Mail surveys are one of many quantitative research data collection methods that helps answer the “why” and “how” of human thoughts and behavior. It is an integral part of political & social science, social work, and education research.
Believe it or not, mail surveys are still among the most effective survey methods in the research industry, yielding higher response rates, more accurate data, and greater cost-effectiveness than online, email, phone, and in-app methods. According to April 2018 aggregate data by Pew Research and industry analysts, survey method response rates perform as follows:
High mail survey participation is attributed to several factors, including :
- Trust – Respondents typically trust letters addressed to them over online methods, which can be perceived as spam. They also tend to have greater trust in actually receiving their gift incentive, as there is much online gamesmanship involving gift incentives that come with strings attached.
- Deliverability – Physical addresses are more reliable than email addresses, which can change frequently with no forwarding address.
- Noticeability – Physical mail arrives in a less cluttered environment than email or online communities..
- Convenience – Respondents can fill out the survey in their own time, with the actual hard copy serving as a reminder to complete it.

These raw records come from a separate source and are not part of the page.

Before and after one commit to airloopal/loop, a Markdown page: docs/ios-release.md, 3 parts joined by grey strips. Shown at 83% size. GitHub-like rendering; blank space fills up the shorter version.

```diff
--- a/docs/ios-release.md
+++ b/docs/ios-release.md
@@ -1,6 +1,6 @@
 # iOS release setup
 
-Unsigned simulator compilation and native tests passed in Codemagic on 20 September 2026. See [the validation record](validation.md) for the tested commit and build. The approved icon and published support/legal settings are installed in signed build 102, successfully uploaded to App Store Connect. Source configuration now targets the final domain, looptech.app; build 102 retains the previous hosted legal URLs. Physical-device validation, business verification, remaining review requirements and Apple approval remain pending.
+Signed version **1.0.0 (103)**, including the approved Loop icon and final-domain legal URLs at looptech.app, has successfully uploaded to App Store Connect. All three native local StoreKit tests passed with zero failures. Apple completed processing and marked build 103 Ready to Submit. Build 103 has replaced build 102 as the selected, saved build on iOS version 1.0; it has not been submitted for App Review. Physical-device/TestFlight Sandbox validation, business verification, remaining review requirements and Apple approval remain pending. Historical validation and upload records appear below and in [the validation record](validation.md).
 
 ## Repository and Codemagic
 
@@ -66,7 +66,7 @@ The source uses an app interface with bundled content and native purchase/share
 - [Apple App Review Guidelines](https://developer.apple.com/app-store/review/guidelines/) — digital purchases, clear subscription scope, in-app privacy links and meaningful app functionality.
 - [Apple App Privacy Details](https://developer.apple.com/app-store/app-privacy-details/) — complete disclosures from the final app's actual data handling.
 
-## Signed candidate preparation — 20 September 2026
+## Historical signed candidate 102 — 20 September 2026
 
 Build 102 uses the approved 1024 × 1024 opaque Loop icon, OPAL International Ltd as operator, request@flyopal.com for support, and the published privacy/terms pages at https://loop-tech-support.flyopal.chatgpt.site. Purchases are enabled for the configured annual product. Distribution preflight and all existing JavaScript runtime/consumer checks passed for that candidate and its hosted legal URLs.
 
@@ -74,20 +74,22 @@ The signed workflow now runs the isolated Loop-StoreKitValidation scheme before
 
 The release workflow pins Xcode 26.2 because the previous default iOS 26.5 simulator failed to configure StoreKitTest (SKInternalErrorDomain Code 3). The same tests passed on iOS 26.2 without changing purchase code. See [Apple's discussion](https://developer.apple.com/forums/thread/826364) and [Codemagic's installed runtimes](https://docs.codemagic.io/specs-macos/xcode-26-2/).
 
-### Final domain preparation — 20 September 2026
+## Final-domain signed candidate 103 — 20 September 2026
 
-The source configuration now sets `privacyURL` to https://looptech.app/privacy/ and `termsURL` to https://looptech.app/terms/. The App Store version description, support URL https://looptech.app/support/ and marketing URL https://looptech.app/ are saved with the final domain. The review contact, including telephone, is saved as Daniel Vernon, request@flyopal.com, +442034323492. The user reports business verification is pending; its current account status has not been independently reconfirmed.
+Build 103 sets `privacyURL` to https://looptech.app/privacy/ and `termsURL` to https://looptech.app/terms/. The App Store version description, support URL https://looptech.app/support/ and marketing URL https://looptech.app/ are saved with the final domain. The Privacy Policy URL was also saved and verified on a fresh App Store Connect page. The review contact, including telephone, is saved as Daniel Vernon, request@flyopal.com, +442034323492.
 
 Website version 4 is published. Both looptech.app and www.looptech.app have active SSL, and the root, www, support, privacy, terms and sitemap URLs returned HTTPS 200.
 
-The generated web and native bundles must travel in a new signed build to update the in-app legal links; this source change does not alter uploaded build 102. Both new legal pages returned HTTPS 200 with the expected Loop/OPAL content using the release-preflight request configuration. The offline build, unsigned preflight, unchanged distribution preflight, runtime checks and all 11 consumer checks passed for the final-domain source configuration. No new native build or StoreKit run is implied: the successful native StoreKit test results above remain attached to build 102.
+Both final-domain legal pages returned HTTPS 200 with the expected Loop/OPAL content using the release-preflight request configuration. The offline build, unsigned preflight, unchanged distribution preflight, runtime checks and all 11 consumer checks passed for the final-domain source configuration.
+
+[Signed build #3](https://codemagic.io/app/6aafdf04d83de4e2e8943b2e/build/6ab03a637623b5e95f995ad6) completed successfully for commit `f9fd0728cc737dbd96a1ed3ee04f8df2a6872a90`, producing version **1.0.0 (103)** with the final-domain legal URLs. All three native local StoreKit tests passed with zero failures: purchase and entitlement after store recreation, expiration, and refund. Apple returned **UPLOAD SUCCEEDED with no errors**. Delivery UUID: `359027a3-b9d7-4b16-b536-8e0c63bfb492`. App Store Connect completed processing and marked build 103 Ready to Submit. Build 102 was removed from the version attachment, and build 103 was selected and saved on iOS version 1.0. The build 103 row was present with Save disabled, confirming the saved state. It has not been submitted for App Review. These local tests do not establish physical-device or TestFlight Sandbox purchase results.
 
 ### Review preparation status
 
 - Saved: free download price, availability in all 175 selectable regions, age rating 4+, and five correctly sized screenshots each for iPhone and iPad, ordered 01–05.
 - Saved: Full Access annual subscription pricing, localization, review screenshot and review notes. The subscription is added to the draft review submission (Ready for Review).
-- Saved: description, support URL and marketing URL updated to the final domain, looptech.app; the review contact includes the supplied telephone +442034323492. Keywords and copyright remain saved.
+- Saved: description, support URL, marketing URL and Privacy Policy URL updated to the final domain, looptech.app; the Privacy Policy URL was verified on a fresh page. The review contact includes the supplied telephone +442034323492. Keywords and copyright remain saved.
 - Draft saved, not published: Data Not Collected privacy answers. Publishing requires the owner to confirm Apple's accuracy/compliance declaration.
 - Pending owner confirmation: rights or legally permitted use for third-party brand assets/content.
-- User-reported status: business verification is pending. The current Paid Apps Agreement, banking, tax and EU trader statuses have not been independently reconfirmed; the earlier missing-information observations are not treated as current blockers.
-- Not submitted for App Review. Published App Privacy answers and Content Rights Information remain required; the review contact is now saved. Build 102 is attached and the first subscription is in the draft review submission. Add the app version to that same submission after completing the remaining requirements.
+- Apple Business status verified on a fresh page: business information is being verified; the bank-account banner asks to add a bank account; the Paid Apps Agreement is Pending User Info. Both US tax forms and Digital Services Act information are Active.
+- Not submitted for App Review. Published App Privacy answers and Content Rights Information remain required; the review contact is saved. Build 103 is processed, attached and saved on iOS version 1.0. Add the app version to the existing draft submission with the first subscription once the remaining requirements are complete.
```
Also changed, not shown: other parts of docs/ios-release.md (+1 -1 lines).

Inaccuracies and respondent bias are the greatest barriers to achieving quality data. Of course, survey science aims to minimize these risks. Mail survey methodology is widely regarded as the gold standard in data accuracy – and this still holds true in the digital age. Phone surveys, once the darling of the industry, have been impacted by ‘sample selection’ bias due to the decline of landlines. Email and online surveys are typically affected by ‘social desirability’ bias, in which respondents give the answer that best aligns with their carefully-honed image. In-person survey research can have a similar effect, in which respondents do not answer as honestly as they would in a private setting. Of course, there are many factors to weigh in when choosing a survey method, including time, cost, and availability of respondent information, making each method or combination of methods worthy of consideration.

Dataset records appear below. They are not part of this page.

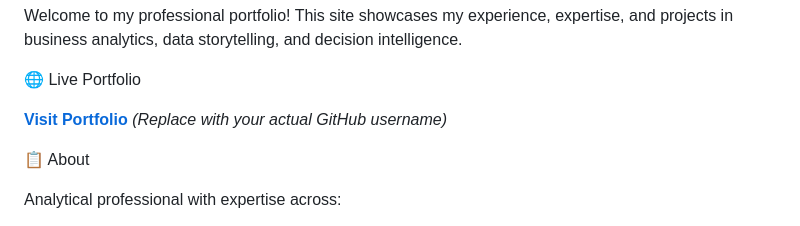
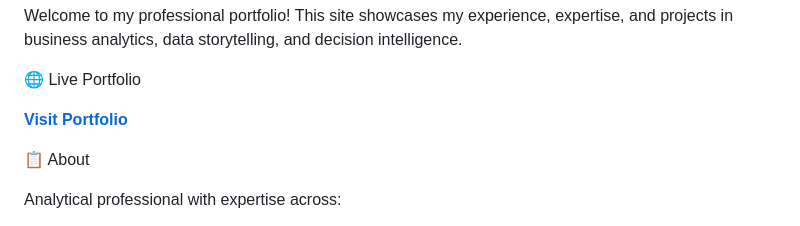
Before and after one commit to kinaaz416-dot/kinaaz416-dot.github.io, a Markdown page: README.md, the part around the change. GitHub-like rendering.

```diff
--- a/README.md
+++ b/README.md
@@ -4,7 +4,7 @@ Welcome to my professional portfolio! This site showcases my experience, experti
 
 🌐 Live Portfolio
 
-[**Visit Portfolio**](https://yourusername.github.io) *(Replace with your actual GitHub username)*
+[**Visit Portfolio**](https://yourusername.github.io)
 
 📋 About
 
```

The cost of a medium-scale survey (i.e, 5,000 to 50,000 respondents) in 2018 is approximately $5,000.* Comparable phone and in-person surveys cost about 50% to 150% more, respectively. Email and online surveys are least expensive, starting at $20 to $500 per month, although custom programming can raise these numbers considerably. Factoring in data quality, however, survey mailing services are often the most cost-effective.
You should do a mail survey if:

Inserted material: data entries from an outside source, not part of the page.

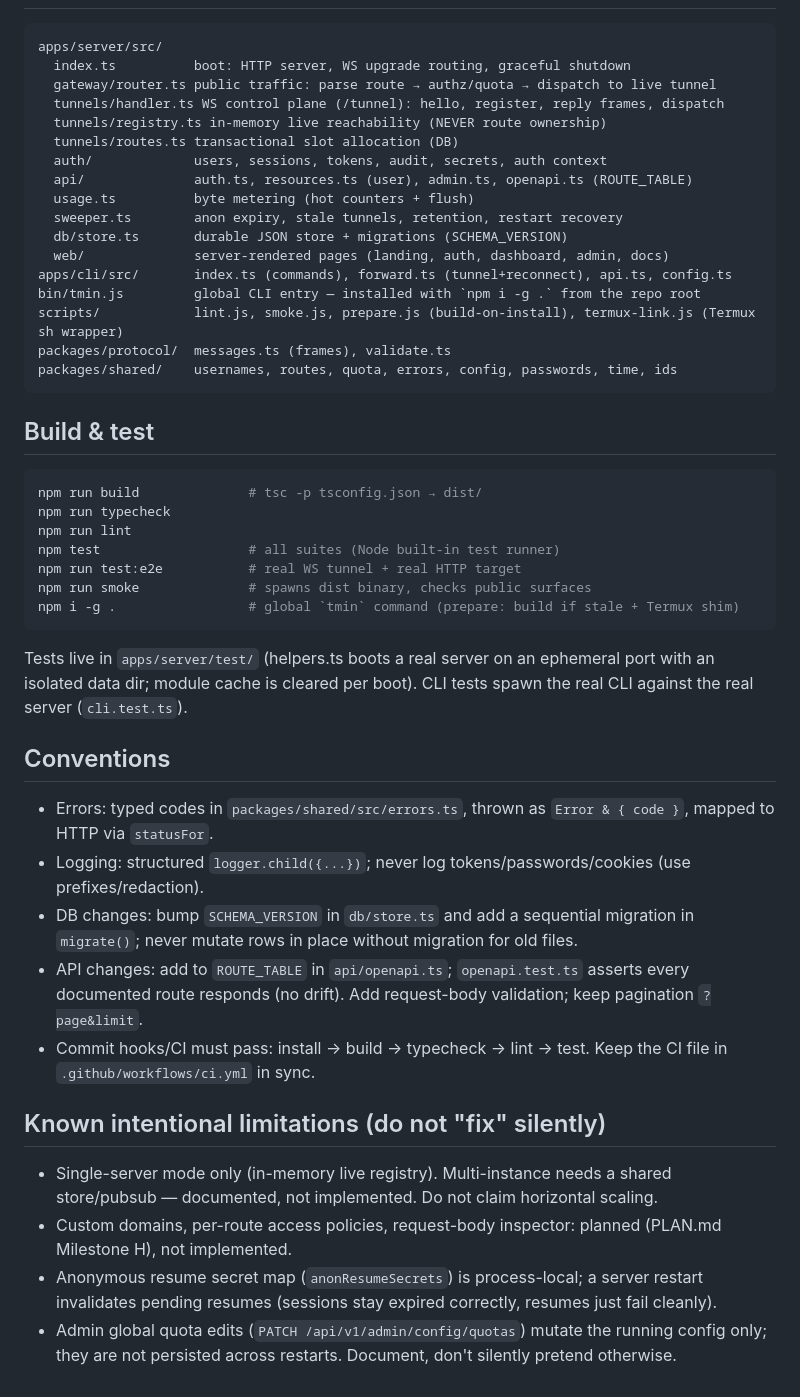
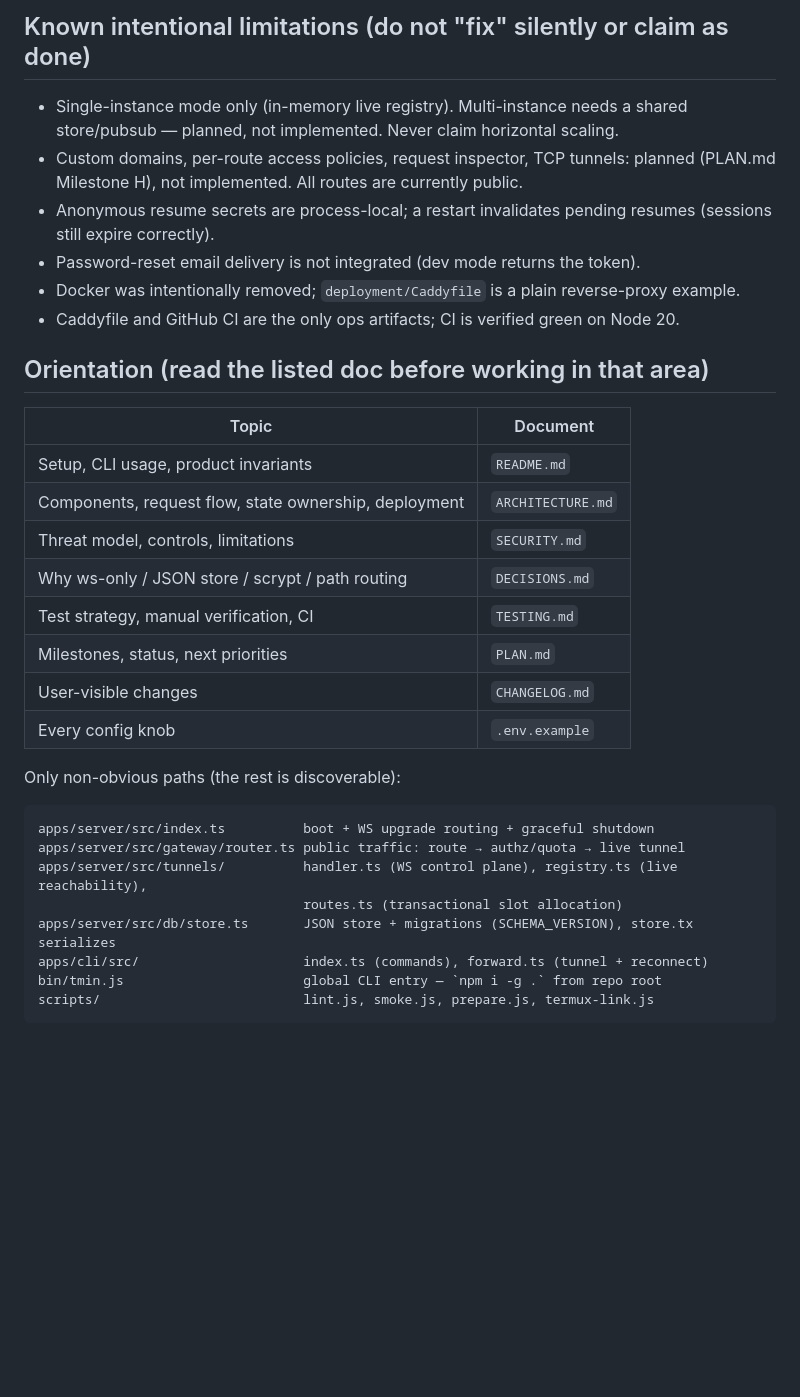
Before and after one commit to Codeleafly/tmin, a Markdown page: AGENTS.md, the part around one of its changes. GitHub-like rendering; blank space fills up the shorter version.

````diff
--- a/AGENTS.md
+++ b/AGENTS.md
@@ -17,49 +66,37 @@ Persistent guidance for working on **tmin** (Tunnel minimal). Read this before c
+## Known intentional limitations (do not "fix" silently or claim as done)
+
+- Single-instance mode only (in-memory live registry). Multi-instance needs a shared
+  store/pubsub — planned, not implemented. Never claim horizontal scaling.
+- Custom domains, per-route access policies, request inspector, TCP tunnels: planned
+  (PLAN.md Milestone H), not implemented. All routes are currently public.
+- Anonymous resume secrets are process-local; a restart invalidates pending resumes
+  (sessions still expire correctly).
+- Password-reset email delivery is not integrated (dev mode returns the token).
+- Docker was intentionally removed; `deployment/Caddyfile` is a plain reverse-proxy example.
+- Caddyfile and GitHub CI are the only ops artifacts; CI is verified green on Node 20.
+
+## Orientation (read the listed doc before working in that area)
+
+| Topic | Document |
+|---|---|
+| Setup, CLI usage, product invariants | `README.md` |
+| Components, request flow, state ownership, deployment | `ARCHITECTURE.md` |
+| Threat model, controls, limitations | `SECURITY.md` |
+| Why ws-only / JSON store / scrypt / path routing | `DECISIONS.md` |
+| Test strategy, manual verification, CI | `TESTING.md` |
+| Milestones, status, next priorities | `PLAN.md` |
+| User-visible changes | `CHANGELOG.md` |
+| Every config knob | `.env.example` |
+
+Only non-obvious paths (the rest is discoverable):
 
 ```
-apps/server/src/
-  index.ts          boot: HTTP server, WS upgrade routing, graceful shutdown
-  gateway/router.ts public traffic: parse route → authz/quota → dispatch to live tunnel
-  tunnels/handler.ts WS control plane (/tunnel): hello, register, reply frames, dispatch
-  tunnels/registry.ts in-memory live reachability (NEVER route ownership)
-  tunnels/routes.ts transactional slot allocation (DB)
-  auth/             users, sessions, tokens, audit, secrets, auth context
-  api/              auth.ts, resources.ts (user), admin.ts, openapi.ts (ROUTE_TABLE)
-  usage.ts          byte metering (hot counters + flush)
-  sweeper.ts        anon expiry, stale tunnels, retention, restart recovery
-  db/store.ts       durable JSON store + migrations (SCHEMA_VERSION)
-  web/              server-rendered pages (landing, auth, dashboard, admin, docs)
-apps/cli/src/       index.ts (commands), forward.ts (tunnel+reconnect), api.ts, config.ts
-bin/tmin.js         global CLI entry — installed with `npm i -g .` from the repo root
-scripts/            lint.js, smoke.js, prepare.js (build-on-install), termux-link.js (Termux sh wrapper)
-packages/protocol/  messages.ts (frames), validate.ts
-packages/shared/    usernames, routes, quota, errors, config, passwords, time, ids
+apps/server/src/index.ts          boot + WS upgrade routing + graceful shutdown
+apps/server/src/gateway/router.ts public traffic: route → authz/quota → live tunnel
+apps/server/src/tunnels/          handler.ts (WS control plane), registry.ts (live reachability),
+                                  routes.ts (transactional slot allocation)
+apps/server/src/db/store.ts       JSON store + migrations (SCHEMA_VERSION), store.tx serializes
+apps/cli/src/                     index.ts (commands), forward.ts (tunnel + reconnect)
+bin/tmin.js                       global CLI entry — `npm i -g .` from repo root
+scripts/                          lint.js, smoke.js, prepare.js, termux-link.js
 ```
-
-## Build & test
-
-```bash
-npm run build              # tsc -p tsconfig.json → dist/
-npm run typecheck
-npm run lint
-npm test                   # all suites (Node built-in test runner)
-npm run test:e2e           # real WS tunnel + real HTTP target
-npm run smoke              # spawns dist binary, checks public surfaces
-npm i -g .                 # global `tmin` command (prepare: build if stale + Termux shim)
-```
-
-Tests live in `apps/server/test/` (helpers.ts boots a real server on an ephemeral port with an isolated data dir; module cache is cleared per boot). CLI tests spawn the real CLI against the real server (`cli.test.ts`).
-
-## Conventions
-
-- Errors: typed codes in `packages/shared/src/errors.ts`, thrown as `Error & { code }`, mapped to HTTP via `statusFor`.
-- Logging: structured `logger.child({...})`; never log tokens/passwords/cookies (use prefixes/redaction).
-- DB changes: bump `SCHEMA_VERSION` in `db/store.ts` and add a sequential migration in `migrate()`; never mutate rows in place without migration for old files.
-- API changes: add to `ROUTE_TABLE` in `api/openapi.ts`; `openapi.test.ts` asserts every documented route responds (no drift). Add request-body validation; keep pagination `?page&limit`.
-- Commit hooks/CI must pass: install → build → typecheck → lint → test. Keep the CI file in `.github/workflows/ci.yml` in sync.
-
-## Known intentional limitations (do not "fix" silently)
-
-- Single-server mode only (in-memory live registry). Multi-instance needs a shared store/pubsub — documented, not implemented. Do not claim horizontal scaling.
-- Custom domains, per-route access policies, request-body inspector: planned (PLAN.md Milestone H), not implemented.
-- Anonymous resume secret map (`anonResumeSecrets`) is process-local; a server restart invalidates pending resumes (sessions stay expired correctly, resumes just fail cleanly).
-- Admin global quota edits (`PATCH /api/v1/admin/config/quotas`) mutate the running config only; they are not persisted across restarts. Document, don't silently pretend otherwise.
````
Also changed, not shown: other parts of AGENTS.md (+61 -12 lines), CLAUDE.md (added, +5 -0 lines).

- You want high-quality data.
- You have a complete list of names and addresses of the population to be surveyed or plan to purchase a sample.
- Your audience has an interest in the content of your survey.
- You’re not in a hurry to get results.
While digital surveys certainly have a bright future in the research industry, they have a long way to go before they can account for survey bias, data integrity, and cost-effectiveness. They may be most useful, at this point, as part of a multi-modal effort (i.e. a survey with both print and digital elements).
If you’d like more information on survey scanning, survey science or mail surveys in general, contact us today.